I have been confronted by nature here. Gecos, rats, scorpions, lizards. I moved into the ranch about 3 days ago and share my room with a geco. I haven't named him/her yet. In fact, I rarely see the little one, which is good news because my heart races every time I see it.
Yesterday I was eating breakfast in the kitchen when I saw a mouse trying to squeeze through a slither of an opening in the back window. As if that wasn't enough, I came to the kitchen an hour later to wrap a bandaid around my finger when i saw a rat on the ground right by my foot! We usually put rat poison out, and this particular rodent had clearly consumed some which was clear by its twitching, withering, and writhing on the ground. I still let out a scream. Man, I'm a pansy. Daniella, Frank's partner, accurately pointed out that my reactions are most likely due to the fact that I haven't spent much time growing up in the bush. Right you are, Daniella. We tossed the dead rat into a compost pile, watching it take its last breath in a pile of banana peels, apple cores, and left over macaroni. How ironic that a rat who always snooped around the kitchen looking to munch on snacks took its final breath on a pile of food it was too weak to consume.
I think that the two flies I killed at breakfast were an omen for the two rodents I would soon see after.
Two days ago, I was shoveling sand into a cement mixer for the stone wall I am building with Uwe. It takes nine scoops of sand into the mixer along with two scoops of cement and two scoops of lime for the perfect mix. I jabbed the shovel into the sand pile, and just as I was lifting the heaping scoop into the air, out popped a scorpion. A scorpion! It looked exactly like what I had imagined, and had Uwe not been there, I surely would have screamed and ran back to Paris. It was about the size of two iPhones put together (Mel would claim this reference reveals how "Generation Y" I have become), and moved surprisingly slow. Uwe flipped into a bucket with his shovel and tossed off into the distance.
There are three poisonous creatures here. Scorpions (check), centipedes, snakes. Their venom is not deadly, but apparently, if they get you, it really, really hurts.
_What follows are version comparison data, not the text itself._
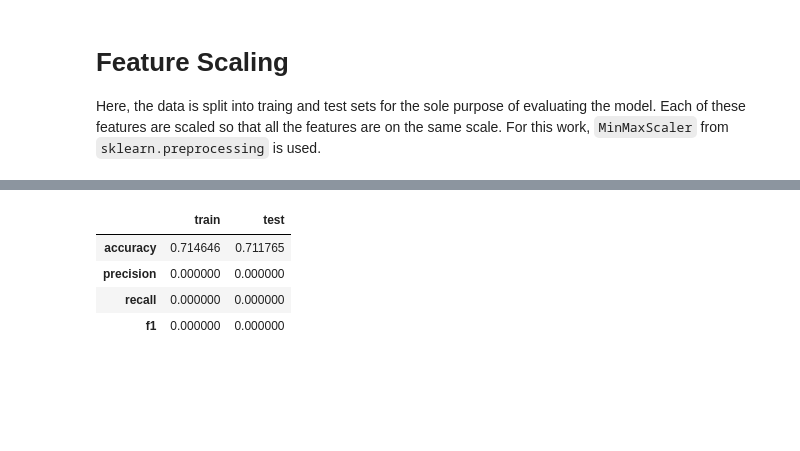
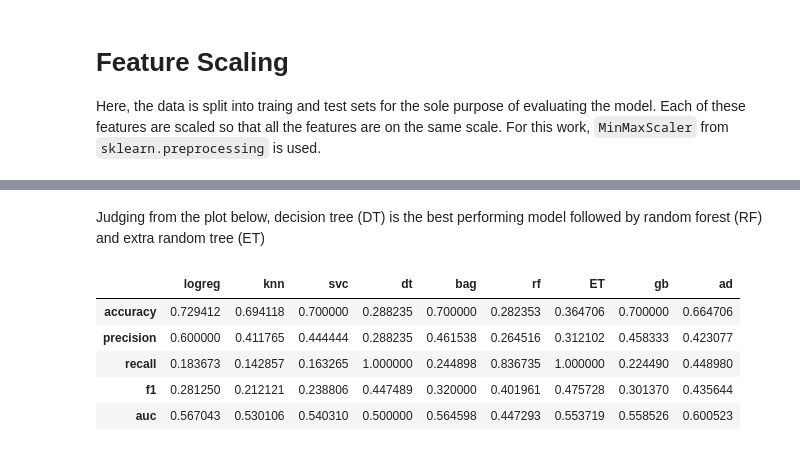
Before and after one commit to gkrampah/Classifiers, a Jupyter notebook: project.ipynb, the cells around one changed output, grey strips where cells are left out. Drawn from its saved outputs; the diff is of its cells as text; code cells hidden in the pictures; blank space fills up the shorter version.

```diff
--- a/project.ipynb
+++ b/project.ipynb
@@ -306,7 +340,8 @@ dtype: int64
 ## One-hot-encoding
 # %%
 # drop_fist= True to prevent multicollinearity
-data_encoded = pd.get_dummies(data, columns=["Gender", "Selector"], drop_first=True)
+data_encoded = pd.get_dummies(
+    data, columns=["Gender", "Selector"], drop_first=True)
 
 data_encoded.head(10)
 # %% [output]
@@ -432,7 +467,7 @@ Here, the data is split into traing and test sets for the sole purpose of evalua
 # y_test = y.iloc[test_idx]
 
 X_train, X_test, y_train, y_test = train_test_split(
-    X, y, test_size=0.3, random_state=42
+    X, y, test_size=0.3, random_state=42, stratify=y
 )
 
 print("X_train shape: ", X_train.shape)
@@ -762,31 +1115,53 @@ Image(filename=filename)
+# %% [markdown]
+Judging from the plot below, decision tree (DT) is the best performing model followed by random forest (RF) and extra random tree (ET)
 # %%
 def measure_error(y_true, y_pred, label):
     return pd.Series(
         {
             "accuracy": accuracy_score(y_true, y_pred),
             "precision": precision_score(y_true, y_pred),
             "recall": recall_score(y_true, y_pred),
             "f1": f1_score(y_true, y_pred),
+            "auc": roc_auc_score(y_true, y_pred),
         },
         name=label,
     )
+
+
+y_pred_logreg = grid_search_logreg.predict(X_test_s)
+y_pred_knn = grid_search_KNN.predict(X_test_s)
+y_pred_svc = grid_search_SVC.predict(X_test_s)
+y_pred_dt = grid_search_DT.predict(X_test_s)
+y_pred_bag = grid_search_Bag.predict(X_test_s)
+y_pred_rf = search.predict(X_test_s)
+y_pred_ET = search_ET.predict(X_test_s)
+y_pred_gb = GV_GBC.predict(X_test_s)
+y_pred_ad = GV_ABC.predict(X_test_s)
 
 
 y_train_pred_gr = grid_search_DT.predict(X_train)
 y_test_pred_gr = grid_search_DT.predict(X_test)
 
 train_test_gr_error = pd.concat(
     [
-        measure_error(y_train, y_train_pred_gr, "train"),
-        measure_error(y_test, y_test_pred_gr, "test"),
+        measure_error(y_test, y_pred_logreg, "logreg"),
+        measure_error(y_test, y_pred_knn, "knn"),
+        measure_error(y_test, y_pred_svc, "svc"),
+        measure_error(y_test, y_pred_dt, "dt"),
+        measure_error(y_test, y_pred_bag, "bag"),
+        measure_error(y_test, y_pred_rf, "rf"),
+        measure_error(y_test, y_pred_ET, "ET"),
+        measure_error(y_test, y_pred_gb, "gb"),
+        measure_error(y_test, y_pred_ad, "ad"),
     ],
     axis=1,
 )
 
 train_test_gr_error
 # %% [output]
-|  | train | test |
-| accuracy | 0.714646 | 0.711765 |
-| precision | 0.000000 | 0.000000 |
-| recall | 0.000000 | 0.000000 |
-| f1 | 0.000000 | 0.000000 |
+|  | logreg | knn | svc | dt | bag | rf | ET | gb | ad |
+| accuracy | 0.729412 | 0.694118 | 0.700000 | 0.288235 | 0.700000 | 0.282353 | 0.364706 | 0.700000 | 0.664706 |
+| precision | 0.600000 | 0.411765 | 0.444444 | 0.288235 | 0.461538 | 0.264516 | 0.312102 | 0.458333 | 0.423077 |
+| recall | 0.183673 | 0.142857 | 0.163265 | 1.000000 | 0.244898 | 0.836735 | 1.000000 | 0.224490 | 0.448980 |
+| f1 | 0.281250 | 0.212121 | 0.238806 | 0.447489 | 0.320000 | 0.401961 | 0.475728 | 0.301370 | 0.435644 |
+| auc | 0.567043 | 0.530106 | 0.540310 | 0.500000 | 0.564598 | 0.447293 | 0.553719 | 0.558526 | 0.600523 |
```
Also changed, not shown: parts of 40 cells of this notebook.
Just extra motivation for me to be careful. Yesterday, I finished reading Thomas Eidson's "St. Agnes' Stand", and there was a scene where Swanson, the protagonist, hides under a horse to avoid being spotted by nearby Apaches. They move in closer, and he has to slide in under an alcove of rocks next to him. Soon, their feet are right in front of his eyes, and he is fighting to keep quiet, to silence his breath even though he has a broken arm and leg. Then, he feels something. First it's subtle, a soft stroke, a fuzz of sorts. Then another. Then another. Then five. Now it's more apparent. One of them crawls down his pants, another down his shirt. He's got five centipedes on him, and they all begin to bite him!!!! That really got me chippy and jippy for ranch life.
Being around Australians and Brits has really expanded my understanding of the possibilities of English. Dialects are really fun, especially when they come from across oceans. In America, we definitely have a fair set of dialects - the Hillbilly, Texan, New Yorker, Bostonian, Californian, Western Drawl, Baltimore Hon, etc. But hearing Aussies and Brits takes English to a new level. Some new words and phrases I've learned:
1. a bloke - just some guy (GB). ex. The bloke came to dinner with a goat handcuffed to his ankle.
2. woop woop - middle of nowhere (AUS). ex. I am in woop woop. Whoopie Goldberg is not.
3. plunker - an idiot (GB). ex. George W. Bush is a plunker.
4. Reading a book now called "Quartered Safe Out Here" which are the recollections of a British soldier who fought the Japanese in Burma in WWII. The particular English sub-dialect is Cumbrian (from Cumberland). If you think you can understand this sentence without reading the translation, then I will personally send you a scorpion in the mail :):
Cumbrian: Est seen a coody loup ower a yett?
Translation: Have you seen a donkey jump over the gate?
5. wombat - also, an idiot (GB). ex. The wombat does not realize that America is a modern day empire who teases political, economic, and military allegiance out of weaker countries by overwhelming them with debts incurred from "modernization contracts" (infrastructure, telecommunications, etc.) carried out by American engineering firms (Bechtel, Haliburton, etc....note: if you haven't, I implore you to read John Perkin's "Confessions of an Economic Hit Man" if you want to understand the underpinnings of American imperialism and the power of "corporatocracy").